Digitize This, by Marlene Bruce



Visiting Rash in California

January 27, 2001 (Saturday)

Chinatown is a place one must see when in San Francisco1. My two photos don't begin to do it justice, but they're all I have. We walked down the main drag—Grant Avenue. The street and building decorations were elaborate, and the shop wares were crammed in among decorative interiors. Bustling with life, there were markets of all kind. There was a good bit of red paper on the ground, which may have come from the previous weekend's Chinese New Year Flower Fair (questionable, though, due to the rainy week hence), or perhaps was always present. The big New Year's celebration wasn't to come 'til the next weekend.

At the end of Chinatown is SF's Little Italy. A friend of mine had recommended Rose Pistola as the Italian restaurant to eat at, so we did (be sure to make reservations, and try to sit in the back, where it's quieter). With an upscale-casual air and excellent North Italian cuisine, we couldn't have picked a better spot. We decided to start with the Octopus antipasti (Octopus Salad with Cannellini Beans & Lemon Vinaigrette). It was so yummy, we could have had more of that alone and been completely satisfied. For the main course I had Rabbit with Polenta and Squash, also excellent. I cannot recall what Rash chose. We washed it down with a tasty D'Alba red, and Rash finished with dessert. Here's a sample menu from a while back.

We left the restaurant and took a taxi to the Audium for our evening entertainment. Performed in "The Theatre of Sound-Scupltured Space," it was an interesting experience, though not for everyone. The theater is a dome-shaped room containing 169 speakers (if you go, try to sit in a seat above a speaker), and holds a maximum of 49 people (our crowd was much smaller, though the founder/performer, Stan Shaff, remarked that it was unusually large). Once seated, the lights are turned off (little dimly illuminated arrows on the floor direct you to the exit, should you need to leave), effectively making the room pitch black. Stan then stands at his console and plays a sequence of prerecorded environmental and synthesized sounds, stopping for a brief intermission.

The facilities are dated, and IMO the performance piece could have been better developed (it seemed too random for my taste), but the possibilities in sound it evoked (and the rather nominal $10 admission), made the visit well worth it. I would recommend attending to anyone interested in sound for sound's sake. I listened with my eyes shut, and was either dozing or spacing by the end. Rash kept his eyes open and remarked that he'd begun to have visual hallucinations in response to the stimuli. Stan was answering questions as we were leaving, so we paused. I think we were fortunate to be part of a curious-minded audience.

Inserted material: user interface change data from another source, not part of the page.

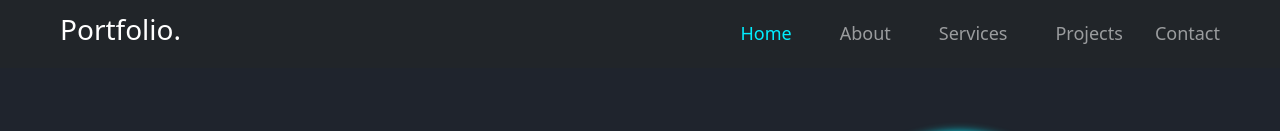
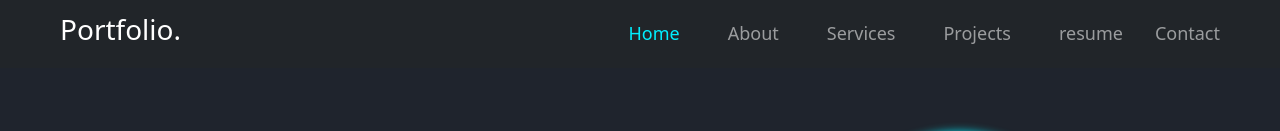
Before and after one commit to muhammadhasssan2006/protfolio, a plain HTML site: page index.html in a window 1280 px wide. Shown: the top 131 px of the page. Drawn offline with nearby package versions, Linux system fonts and the light colour scheme.

Commit message:
portfolio updated

```diff
--- a/index.html
+++ b/index.html
@@ -36,6 +36,7 @@
         <a class="nav-link   px-4 " aria-current="page" href="#about">About</a>
         <a class="nav-link   px-4 " aria-current="page" href="#services">Services</a>
         <a class="nav-link   px-4 " aria-current="page" href="#projects">Projects</a>
+        <a class="nav-link   px-4 " aria-current="page" href="https://hassans-resume.netlify.app/">resume</a>
         <a class="nav-link   pe-5 " aria-current="page" href="#contact" style>Contact</a>
       </div>
     </div>
```
Also changed, not shown: assets/123.jpg (added), assets/abc.jpg (added), assets/def.jpg (added).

We ended the evening by taking a brisk roundabout walk back to the hotel (it was getting cold), past a cool vehicle dealership which had Vespas and Citrons on display, and through a bit of the seedier city district. At the hotel, Rash warmed me up with some hot chocolate he'd thought to bring along. I presented the second gift, a hashioki (chopstick rest) in the shape of a cute little kitten, stomach up.

[Proceed to Day Three, Part A >]
[Days: One, Two A and B, Three A and B, Four]

1 - A good resource for SF happenings in general is SF Station.

Credits: All photos this page are mine, except the Rose Pistola business card, and Audium ticket-type and business card.